42. Let my country die for me.
43. And if he had judged her harshly? If her life were a simple rosary of hours, her life simple and strange as a bird’s life, gay in the morning, restless all day, tired at sundown? Her heart simple and willful as a bird’s heart?
44. Hold to the now, the here, through which all future plunges to the past.
45. What’s in a name? That is what we ask ourselves in childhood when we write the name that we are told is ours.
46. Have read little and understood less.
47. When a man is born…there are nets flung at it to hold it back from flight. You talk to me of nationality, language, religion. I shall try to fly by those nets.
48. As you are now so once were we.
49. The movements which work revolutions in the world are born out of the dreams and visions in a peasant’s heart on the hillside.
50. He lived at a little distance from his body, regarding his own acts with doubtful side-glances. He had an odd autobiographical habit which led him to compose in his mind from time to time a short sentence about himself containing a subject in the third person and a verb in the past tense.
51. My heart is quite calm now. I will go back.
52. But we are living in a skeptical and, if I may use the phrase, a thought-tormented age; and sometimes I fear that this new generation, educated or hypereducated as it is, will lack those qualities of humanity, of hospitality, of kindly humor which belonged to an older day.
53. Gazing up into the darkness I saw myself as a creature driven and derided by vanity; and my eyes burned with anguish and anger.
54. If Socrates leaves his house today he will find the sage seated on his doorstep. If Judas go forth tonight it is to Judas his steps will tend.’ Every life is many days, day after day. We walk through ourselves, meeting robbers, ghosts, giants, old men, young men, wives, widows, brothers-in-law. But always meeting ourselves.
55. It is as painful perhaps to be awakened from a vision as to be born.
56. This race and this country and this life produced me, he said. I shall express myself as I am.
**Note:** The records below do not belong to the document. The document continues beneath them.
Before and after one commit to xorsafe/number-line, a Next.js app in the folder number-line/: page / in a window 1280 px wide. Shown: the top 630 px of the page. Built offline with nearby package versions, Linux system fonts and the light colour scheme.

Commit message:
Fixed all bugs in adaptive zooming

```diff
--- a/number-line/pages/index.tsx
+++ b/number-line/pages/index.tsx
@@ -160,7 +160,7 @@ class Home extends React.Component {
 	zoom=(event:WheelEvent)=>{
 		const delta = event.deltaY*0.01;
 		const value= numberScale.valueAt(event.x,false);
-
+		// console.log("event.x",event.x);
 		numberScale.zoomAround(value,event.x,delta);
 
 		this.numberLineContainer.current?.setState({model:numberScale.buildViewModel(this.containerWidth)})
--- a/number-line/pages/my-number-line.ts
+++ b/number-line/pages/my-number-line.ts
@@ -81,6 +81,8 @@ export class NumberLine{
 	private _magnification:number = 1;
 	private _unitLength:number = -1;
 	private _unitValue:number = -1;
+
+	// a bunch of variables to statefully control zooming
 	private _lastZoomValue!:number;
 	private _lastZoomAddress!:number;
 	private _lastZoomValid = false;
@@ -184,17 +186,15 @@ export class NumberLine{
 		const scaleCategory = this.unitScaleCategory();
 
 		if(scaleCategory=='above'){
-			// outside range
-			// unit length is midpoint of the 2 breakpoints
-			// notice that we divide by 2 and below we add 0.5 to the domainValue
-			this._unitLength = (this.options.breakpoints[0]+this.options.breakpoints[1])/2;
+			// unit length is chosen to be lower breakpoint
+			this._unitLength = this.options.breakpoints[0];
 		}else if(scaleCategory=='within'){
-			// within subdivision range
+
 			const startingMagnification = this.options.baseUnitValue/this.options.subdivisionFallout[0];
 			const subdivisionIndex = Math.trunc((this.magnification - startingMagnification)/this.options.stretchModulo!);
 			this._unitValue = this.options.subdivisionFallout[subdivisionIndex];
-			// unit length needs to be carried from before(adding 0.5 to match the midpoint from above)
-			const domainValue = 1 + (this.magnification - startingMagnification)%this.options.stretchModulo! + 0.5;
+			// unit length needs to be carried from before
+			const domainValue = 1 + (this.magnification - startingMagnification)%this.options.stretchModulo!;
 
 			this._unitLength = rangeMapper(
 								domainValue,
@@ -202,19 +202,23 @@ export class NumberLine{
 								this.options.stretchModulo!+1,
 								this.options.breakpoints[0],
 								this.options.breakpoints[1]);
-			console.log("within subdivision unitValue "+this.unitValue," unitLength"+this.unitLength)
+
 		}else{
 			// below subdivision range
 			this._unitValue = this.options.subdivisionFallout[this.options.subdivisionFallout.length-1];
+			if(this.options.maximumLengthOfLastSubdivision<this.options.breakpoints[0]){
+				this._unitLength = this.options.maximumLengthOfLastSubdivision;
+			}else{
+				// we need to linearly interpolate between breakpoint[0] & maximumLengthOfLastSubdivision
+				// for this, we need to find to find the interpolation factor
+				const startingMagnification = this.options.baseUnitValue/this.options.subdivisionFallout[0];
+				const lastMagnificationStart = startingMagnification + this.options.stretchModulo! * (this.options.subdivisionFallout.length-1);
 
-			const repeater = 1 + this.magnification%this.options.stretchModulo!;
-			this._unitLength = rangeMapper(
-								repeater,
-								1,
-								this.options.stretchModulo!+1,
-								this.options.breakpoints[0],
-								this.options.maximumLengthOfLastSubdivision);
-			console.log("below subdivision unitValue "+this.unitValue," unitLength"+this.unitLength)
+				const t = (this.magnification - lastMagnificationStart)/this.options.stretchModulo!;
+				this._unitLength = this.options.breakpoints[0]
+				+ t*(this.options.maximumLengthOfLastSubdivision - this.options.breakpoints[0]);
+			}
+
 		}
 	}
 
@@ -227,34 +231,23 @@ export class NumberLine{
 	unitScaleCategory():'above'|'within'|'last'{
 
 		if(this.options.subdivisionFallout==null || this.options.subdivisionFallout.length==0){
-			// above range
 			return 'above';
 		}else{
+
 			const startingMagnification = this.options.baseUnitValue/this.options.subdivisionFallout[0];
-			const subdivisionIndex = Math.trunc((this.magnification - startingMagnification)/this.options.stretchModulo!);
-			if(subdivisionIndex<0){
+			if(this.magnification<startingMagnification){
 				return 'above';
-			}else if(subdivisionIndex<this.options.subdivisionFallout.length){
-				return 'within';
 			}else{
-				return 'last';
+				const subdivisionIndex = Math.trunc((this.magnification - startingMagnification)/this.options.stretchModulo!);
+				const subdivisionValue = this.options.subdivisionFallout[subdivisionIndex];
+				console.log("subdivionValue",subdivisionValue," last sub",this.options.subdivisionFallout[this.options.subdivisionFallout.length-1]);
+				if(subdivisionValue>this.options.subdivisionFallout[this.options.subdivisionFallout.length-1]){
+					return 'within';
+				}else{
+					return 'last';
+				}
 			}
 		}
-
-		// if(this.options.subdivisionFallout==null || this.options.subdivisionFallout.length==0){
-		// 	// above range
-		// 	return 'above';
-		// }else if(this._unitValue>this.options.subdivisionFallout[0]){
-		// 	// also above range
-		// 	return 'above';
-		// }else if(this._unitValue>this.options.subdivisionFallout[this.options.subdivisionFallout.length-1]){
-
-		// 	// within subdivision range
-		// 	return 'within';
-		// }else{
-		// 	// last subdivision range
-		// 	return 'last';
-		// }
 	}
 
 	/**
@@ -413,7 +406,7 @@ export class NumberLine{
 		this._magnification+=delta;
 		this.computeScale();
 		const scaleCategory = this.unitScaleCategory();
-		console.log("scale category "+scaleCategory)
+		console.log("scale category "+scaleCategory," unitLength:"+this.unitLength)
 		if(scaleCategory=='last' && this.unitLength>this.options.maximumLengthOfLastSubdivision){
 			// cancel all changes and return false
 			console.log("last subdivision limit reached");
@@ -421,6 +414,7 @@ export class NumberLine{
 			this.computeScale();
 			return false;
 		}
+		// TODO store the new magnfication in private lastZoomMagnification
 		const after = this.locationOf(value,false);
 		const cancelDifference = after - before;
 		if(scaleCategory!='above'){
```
57. Love (understood as the desire of good for another) is in fact so unnatural a phenomenon that it can scarcely repeat itself the soul being unable to become virgin again and not having energy enough to cast itself out again into the ocean of another s soul.
58. The light music of whisky falling into glasses made an agreeable interlude.
59. He thought that he was sick in his heart if you could be sick in that place.
60. His soul swooned softly as he heard the snow falling faintly through the universe and faintly falling, like the descent of their last end, upon all the living and the dead.